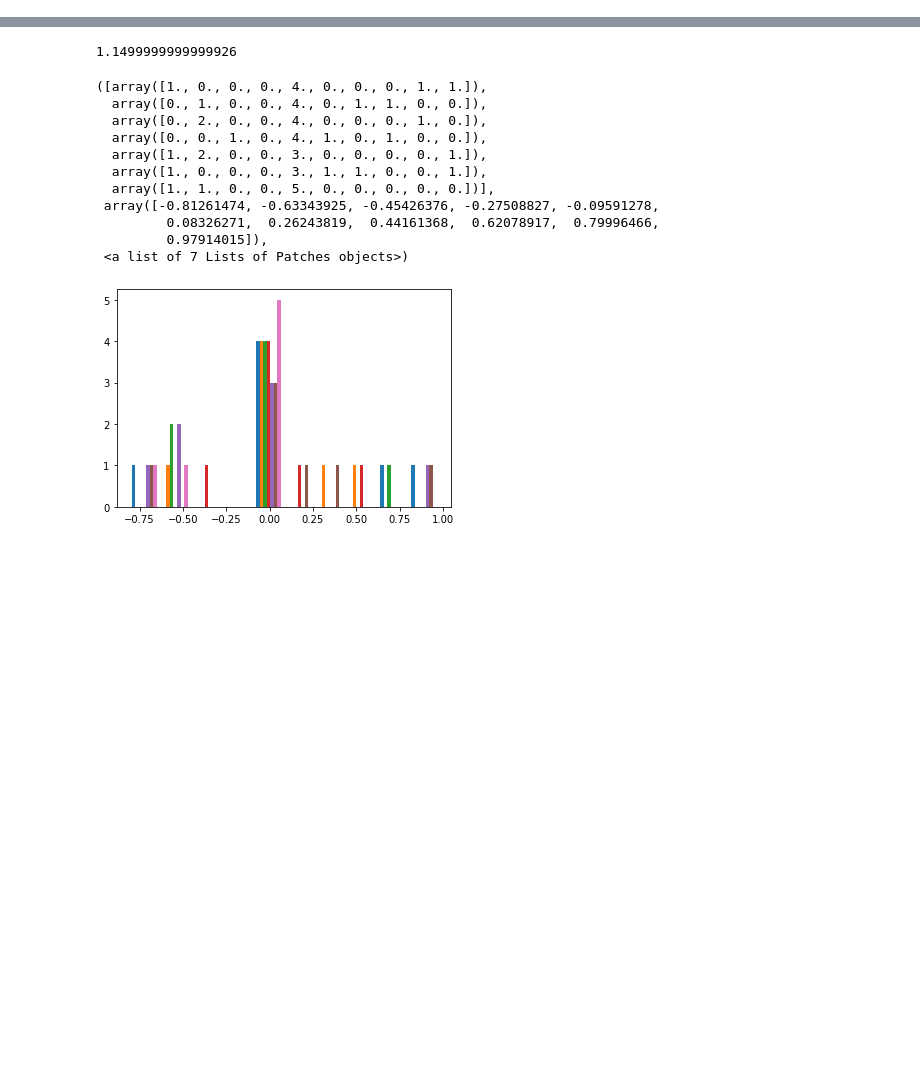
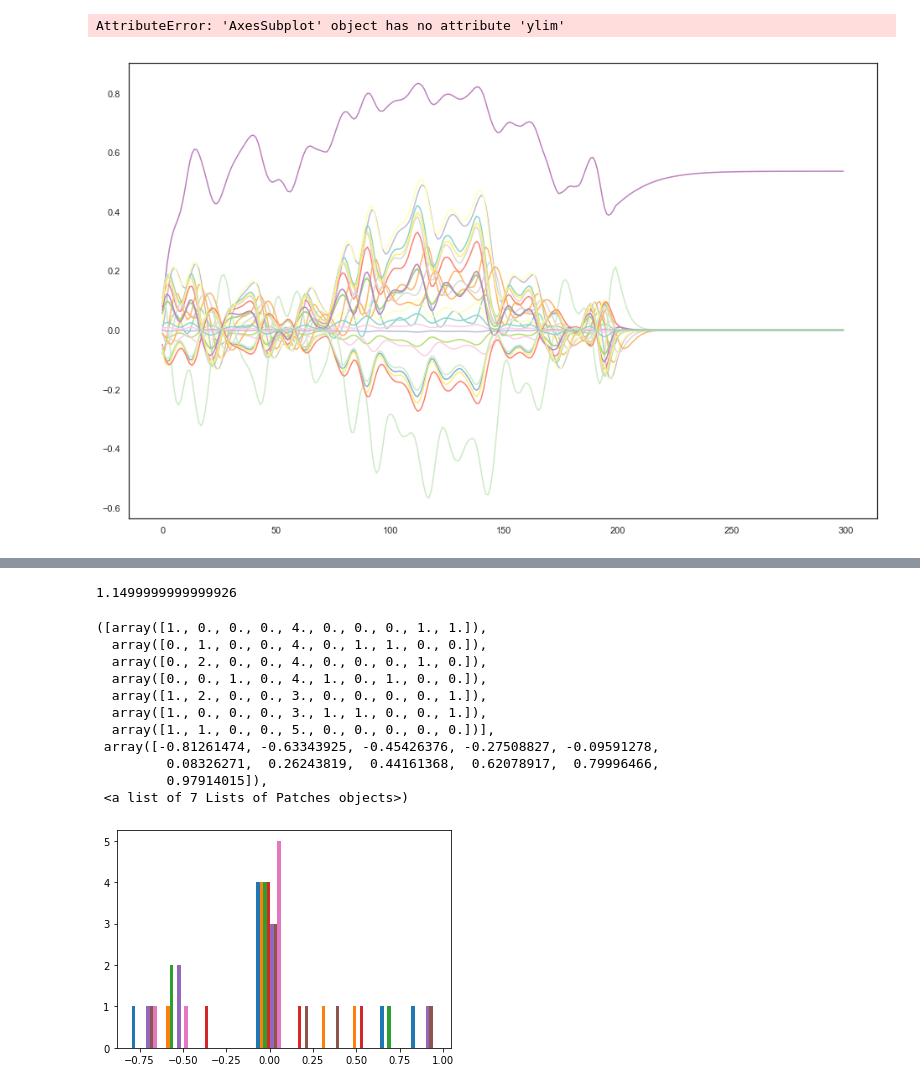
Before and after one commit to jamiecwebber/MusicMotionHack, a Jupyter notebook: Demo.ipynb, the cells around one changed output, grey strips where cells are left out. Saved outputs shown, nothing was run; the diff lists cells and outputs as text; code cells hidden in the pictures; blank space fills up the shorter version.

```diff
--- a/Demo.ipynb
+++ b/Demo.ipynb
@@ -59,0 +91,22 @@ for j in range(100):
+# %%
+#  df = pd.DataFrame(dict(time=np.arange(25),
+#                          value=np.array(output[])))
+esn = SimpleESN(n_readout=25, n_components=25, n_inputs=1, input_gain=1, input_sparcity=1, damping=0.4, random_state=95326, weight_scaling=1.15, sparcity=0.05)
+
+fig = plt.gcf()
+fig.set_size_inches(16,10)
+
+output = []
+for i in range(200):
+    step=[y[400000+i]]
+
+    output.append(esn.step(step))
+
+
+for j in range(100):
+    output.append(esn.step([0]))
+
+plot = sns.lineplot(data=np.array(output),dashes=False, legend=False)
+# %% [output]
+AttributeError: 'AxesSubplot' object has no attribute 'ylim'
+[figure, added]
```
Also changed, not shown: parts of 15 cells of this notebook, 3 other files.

● **PROBLEM**: Return a copy of each line in the entries that carries the string "ipynb".

● **EXPECTED OUTPUT**:
Before and after one commit to jamiecwebber/MusicMotionHack, a Jupyter notebook: Demo.ipynb, the cells around one changed output, grey strips where cells are left out. Saved outputs shown, nothing was run; the diff lists cells and outputs as text; code cells hidden in the pictures; blank space fills up the shorter version.
--- a/Demo.ipynb
+++ b/Demo.ipynb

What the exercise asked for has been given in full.